In the midst of the noise and analysis of the Union Budget, the economic survey tends to get forgotten. Yet this is the flagship annual economic document of the Ministry of Finance. It contains a lot of economic data for the year as well as solutions to the challenges facing the economy. Despite its importance, the findings and suggestions of the survey tends to be ignored by finance ministers. The reason is simple. Being politicians, they have to keep political considerations in mind along with economic ones.
This year's economic survey however, has strayed off the beaten path. It is more pragmatic and simpler to understand from a common man's point of view. The survey paints a very realistic picture of the economy. All the challenges facing the economy; inflation, infrastructure bottlenecks etc have been mentioned clearly. However, the most interesting takeaway from it is that big bang reforms are not really required for the economy to grow at a good pace. The survey states that a series of well thought out incremental reforms, if done creatively, can be equivalent to a big bang reform.

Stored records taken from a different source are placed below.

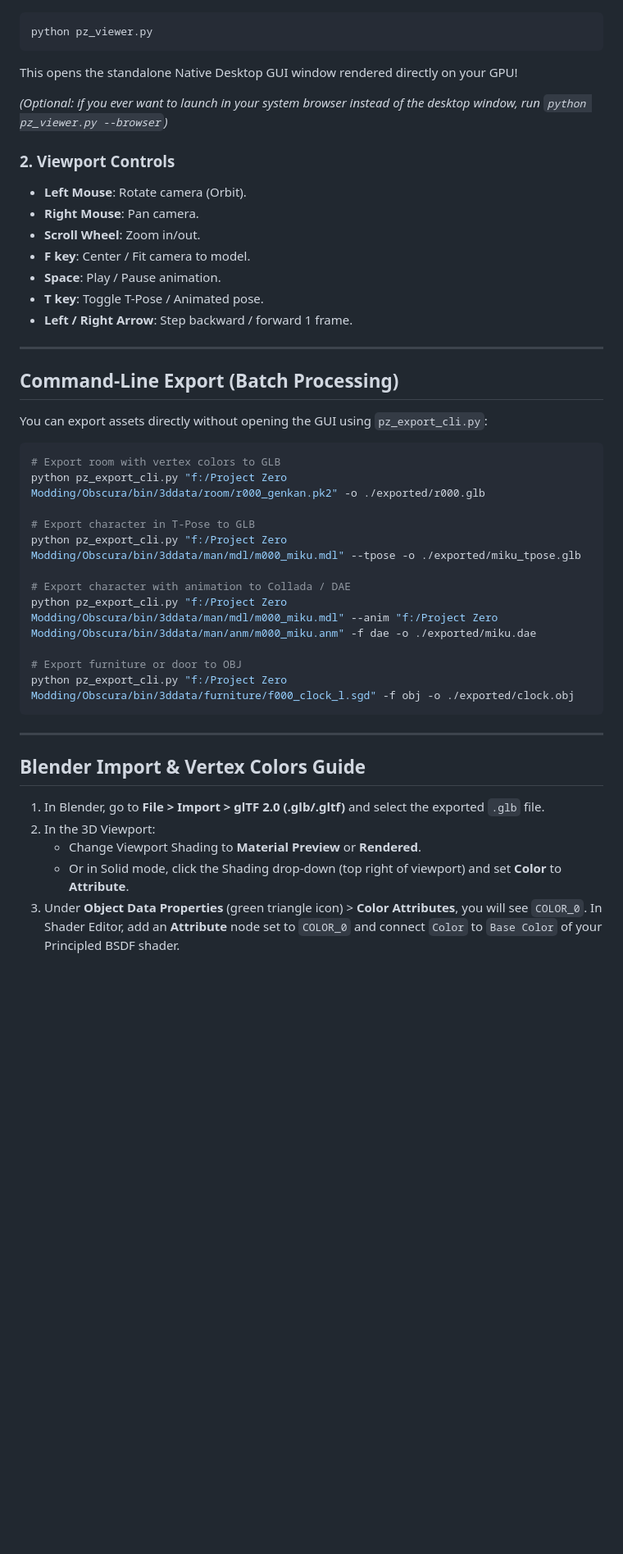
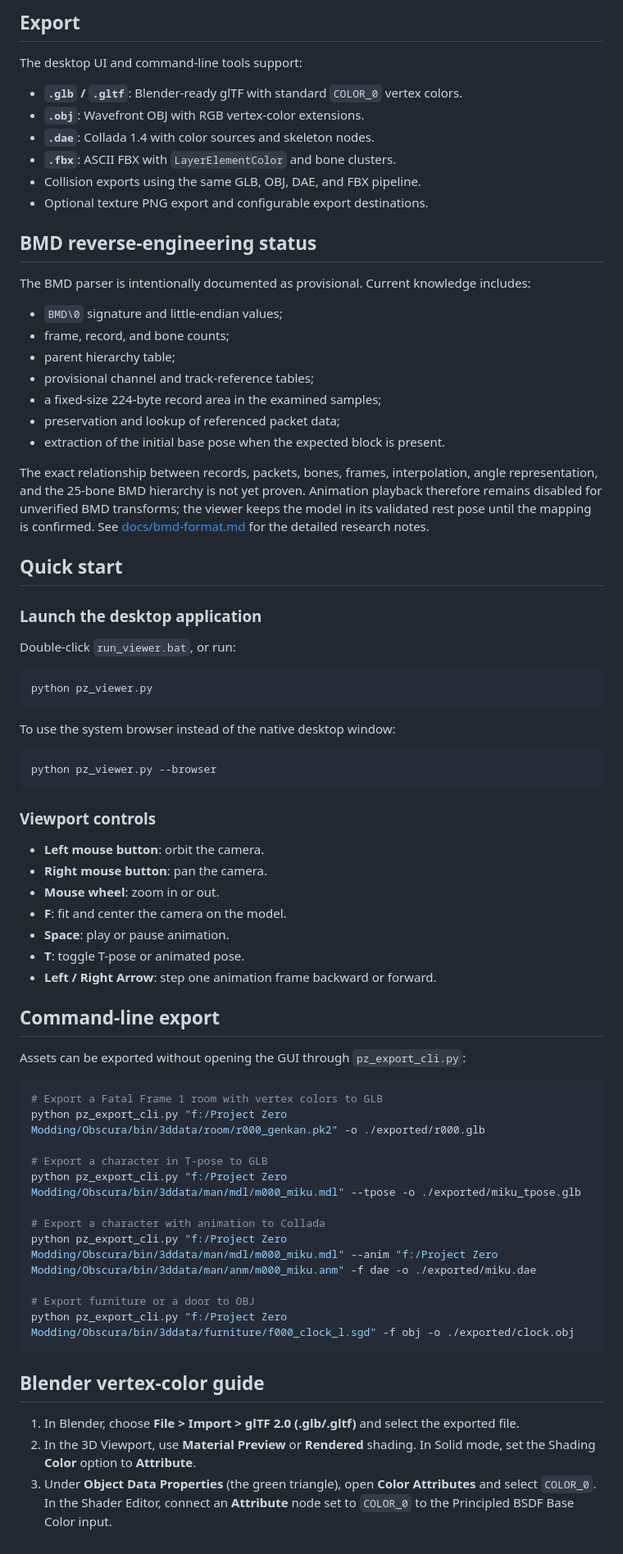
Before and after one commit to DaniKH1/PZ-Viewer, a Markdown page: README.md, the part around one of its changes. Shown at 82% size. Drawn GitHub-style; blank space fills up the shorter version.

````diff
--- a/README.md
+++ b/README.md
@@ -54,45 +91,85 @@ Double-click `run_viewer.bat` or run:
+## Export
+
+The desktop UI and command-line tools support:
+
+- **`.glb` / `.gltf`**: Blender-ready glTF with standard `COLOR_0` vertex
+  colors.
+- **`.obj`**: Wavefront OBJ with RGB vertex-color extensions.
+- **`.dae`**: Collada 1.4 with color sources and skeleton nodes.
+- **`.fbx`**: ASCII FBX with `LayerElementColor` and bone clusters.
+- Collision exports using the same GLB, OBJ, DAE, and FBX pipeline.
+- Optional texture PNG export and configurable export destinations.
+
+## BMD reverse-engineering status
+
+The BMD parser is intentionally documented as provisional. Current knowledge
+includes:
+
+- `BMD\0` signature and little-endian values;
+- frame, record, and bone counts;
+- parent hierarchy table;
+- provisional channel and track-reference tables;
+- a fixed-size 224-byte record area in the examined samples;
+- preservation and lookup of referenced packet data;
+- extraction of the initial base pose when the expected block is present.
+
+The exact relationship between records, packets, bones, frames, interpolation,
+angle representation, and the 25-bone BMD hierarchy is not yet proven.
+Animation playback therefore remains disabled for unverified BMD transforms;
+the viewer keeps the model in its validated rest pose until the mapping is
+confirmed. See [docs/bmd-format.md](docs/bmd-format.md) for the detailed
+research notes.
+
+## Quick start
+
+### Launch the desktop application
+
+Double-click `run_viewer.bat`, or run:
+
 ```bash
 python pz_viewer.py
 ```
-This opens the standalone Native Desktop GUI window rendered directly on your GPU!
 
-*(Optional: if you ever want to launch in your system browser instead of the desktop window, run `python pz_viewer.py --browser`)*
-
-### 2. Viewport Controls
-- **Left Mouse**: Rotate camera (Orbit).
-- **Right Mouse**: Pan camera.
-- **Scroll Wheel**: Zoom in/out.
-- **F key**: Center / Fit camera to model.
-- **Space**: Play / Pause animation.
-- **T key**: Toggle T-Pose / Animated pose.
-- **Left / Right Arrow**: Step backward / forward 1 frame.
-
----
-
-## Command-Line Export (Batch Processing)
-
-You can export assets directly without opening the GUI using `pz_export_cli.py`:
+To use the system browser instead of the native desktop window:
 
 ```bash
-# Export room with vertex colors to GLB
+python pz_viewer.py --browser
+```
+
+### Viewport controls
+
+- **Left mouse button**: orbit the camera.
+- **Right mouse button**: pan the camera.
+- **Mouse wheel**: zoom in or out.
+- **F**: fit and center the camera on the model.
+- **Space**: play or pause animation.
+- **T**: toggle T-pose or animated pose.
+- **Left / Right Arrow**: step one animation frame backward or forward.
+
+## Command-line export
+
+Assets can be exported without opening the GUI through `pz_export_cli.py`:
+
+```bash
+# Export a Fatal Frame 1 room with vertex colors to GLB
 python pz_export_cli.py "f:/Project Zero Modding/Obscura/bin/3ddata/room/r000_genkan.pk2" -o ./exported/r000.glb
 
-# Export character in T-Pose to GLB
+# Export a character in T-pose to GLB
 python pz_export_cli.py "f:/Project Zero Modding/Obscura/bin/3ddata/man/mdl/m000_miku.mdl" --tpose -o ./exported/miku_tpose.glb
 
-# Export character with animation to Collada / DAE
+# Export a character with animation to Collada
 python pz_export_cli.py "f:/Project Zero Modding/Obscura/bin/3ddata/man/mdl/m000_miku.mdl" --anim "f:/Project Zero Modding/Obscura/bin/3ddata/man/anm/m000_miku.anm" -f dae -o ./exported/miku.dae
 
-# Export furniture or door to OBJ
+# Export furniture or a door to OBJ
 python pz_export_cli.py "f:/Project Zero Modding/Obscura/bin/3ddata/furniture/f000_clock_l.sgd" -f obj -o ./exported/clock.obj
 ```
 
----
+## Blender vertex-color guide
 
-## Blender Import & Vertex Colors Guide
-
-1. In Blender, go to **File > Import > glTF 2.0 (.glb/.gltf)** and select the exported `.glb` file.
-2. In the 3D Viewport:
-   - Change Viewport Shading to **Material Preview** or **Rendered**.
-   - Or in Solid mode, click the Shading drop-down (top right of viewport) and set **Color** to **Attribute**.
-3. Under **Object Data Properties** (green triangle icon) > **Color Attributes**, you will see `COLOR_0`. In Shader Editor, add an **Attribute** node set to `COLOR_0` and connect `Color` to `Base Color` of your Principled BSDF shader.
+1. In Blender, choose **File > Import > glTF 2.0 (.glb/.gltf)** and select the
+   exported file.
+2. In the 3D Viewport, use **Material Preview** or **Rendered** shading. In
+   Solid mode, set the Shading **Color** option to **Attribute**.
+3. Under **Object Data Properties** (the green triangle), open **Color
+   Attributes** and select `COLOR_0`. In the Shader Editor, connect an
+   **Attribute** node set to `COLOR_0` to the Principled BSDF Base Color input.
````
Also changed, not shown: other parts of README.md (+80 -43 lines).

The other key takeaways are; firming up of India's forex reserves to US$ 1 trillion, significantly boosting investment in infrastructure, rationalising subsidies, accelerating disinvestment of PSUs and setting up a clear and predictable tax policy. These are all indeed welcome recommendations. If acted upon, these alone will go a long way to boost employment, fix the fiscal deficit, improve the productivity in the economy and protect the nation from external shocks.
Of course it won't be an easy task. Inflation has yet to be properly controlled, subsidy rationalisation via direct transfers has not yet taken off, effective infrastructure financing is still stuck due to bank NPAs and policy bottlenecks and the government doesn't have the fiscal room for a lot of big bang infra spending. Thus it remains to be seen how these challenges can be overcome. Despite these difficulties, we believe that after considering the contents of both the budget and the economic survey, the government does seem to be heading in the right direction. We may not be satisfied by the progress made by the government yet but it cannot be denied that the economy is slowly getting back on track.